This Raleigh utility model is ideal for sidecar duty. One of the main selling points of a bicycle sidecar chassis was that it was so easy (once the actual sidecar itself is removed) to fold the chassis into the bicycle for access and storage. A commercial sidecar outfit could be used for business during the week. But, at weekends, it could be ridden for pleasure, ie either solo, or with a children’s sidecar body bolted onto the chassis. Observe the two options for sidecar bodies in the advert above. This mirrored how motorcycle sidecar outfits were used at the time. Having a dual-purpose vehicle was a very economical option – bear in mind that, in 1933, the country was just starting to come out of the Depression, and it was a priority for manufacturers to provide economical vehicles.
This particular outfit is set up for a removable luggage trunk for train journeys.
1933 Raleigh Popular All-Weather Gents Bicycle with Watsonian Sidecar
This is a rare early 1930s Raleigh All-Weather with wide valanced mudguards.
This heavy-duty model was supplied to Police forces in Great Britain and Ireland.
The chain-guard was an extra that was often removed. It afforded the rider protection from grease, but if you had to fix the chain it took longer.
WATSONIAN SIDECAR CHASSIS
1933 RALEIGH CATALOGUE
This Raleigh sidecar outfit is fitted with a railway trunk. These photos were taken at Brighton station which, as you can see, has not changed all that much since 1933.
The label on it shows its use between Brighton and Victoria.
The trunk is of lightweight construction, so does not add extra weight when pedalling. It was manufacturered by D.H. Evans of Oxford St, London.

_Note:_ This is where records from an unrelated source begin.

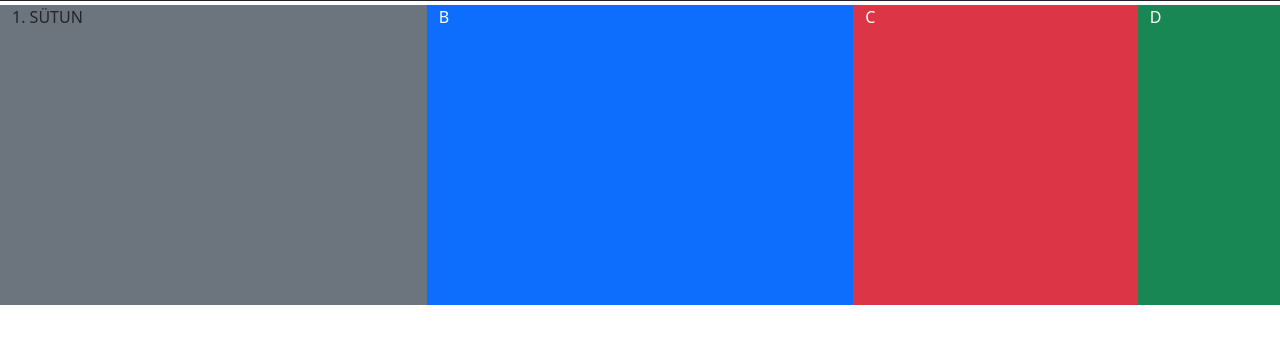
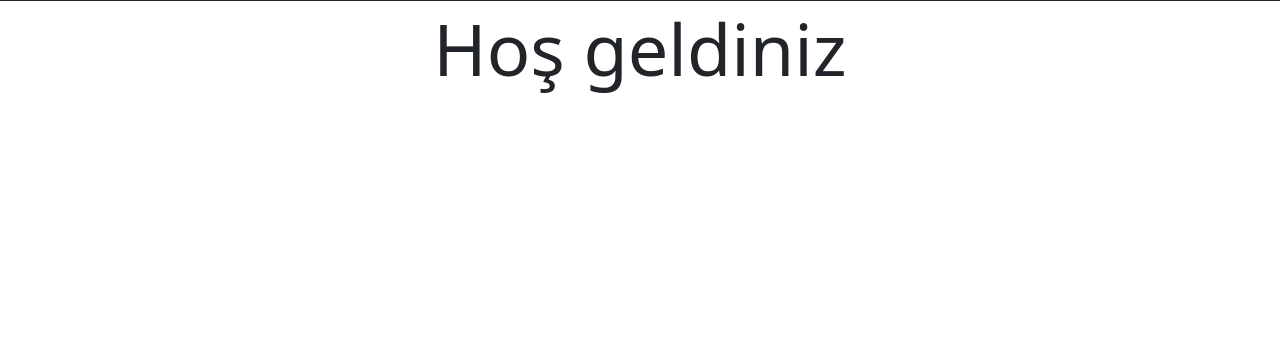
Before and after one commit to ugurhmz/barisaslan_blog_django, a Django app: page / in a window 1280 px wide. Shown: the part 153-497 px from the top of the page. Run offline with Django 3.2, Linux system fonts and the light colour scheme; parts of the project's set-up code (start-up, migrations or seed data) failed here and were passed over; some libraries are stand-ins or nearby versions.

Commit message:
login,register form

```diff
--- a/barisaslan_blogproject/urls.py
+++ b/barisaslan_blogproject/urls.py
@@ -11,6 +11,7 @@ urlpatterns = [
     path('admin/', admin.site.urls),
     path('', home_view, name='home'),
     path('post/', include('post.urls')),  #post/ -> tan sonra dahil et . post.urls altındaki urlleri
+    path('account/', include('account.urls'))
 ]
 
 
--- a/templates/home.html
+++ b/templates/home.html
@@ -5,22 +5,14 @@
 
 {% block body %}
 
-<div class="container-fluid vh-95">
-        <div class="row">
-            <div class="col-md-4 bg-secondary" style="height:300px">1. SÜTUN</div>
-            <div class="col-md-8 bg-dark text-white" style="height: 300px">
-                    <div class="row">
-
-                        <div class="col-md-6 bg-primary" style="height: 300px">B</div>
-                        <div class="col-md-4 bg-danger" style="height: 300px">C</div>
-                        <div class="col-md-2 bg-success" style="height: 300px">D</div>
-
-                    </div>
-            </div>
-        </div>
+<div class="container text-center">
+<div class="row">
+    <div class="col">
+        <p class="display-2"> Hoş geldiniz {{ request.user.get_username }}</p>
+    </div>
+</div>
 </div>
 
 
 
-
 {% endblock %}
```
Also changed, not shown: db.sqlite3.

The leather carrying handles are solid and you can use them to lift the travelling trunk.
If you look at the guarantee, below, you’ll see that it is still valid!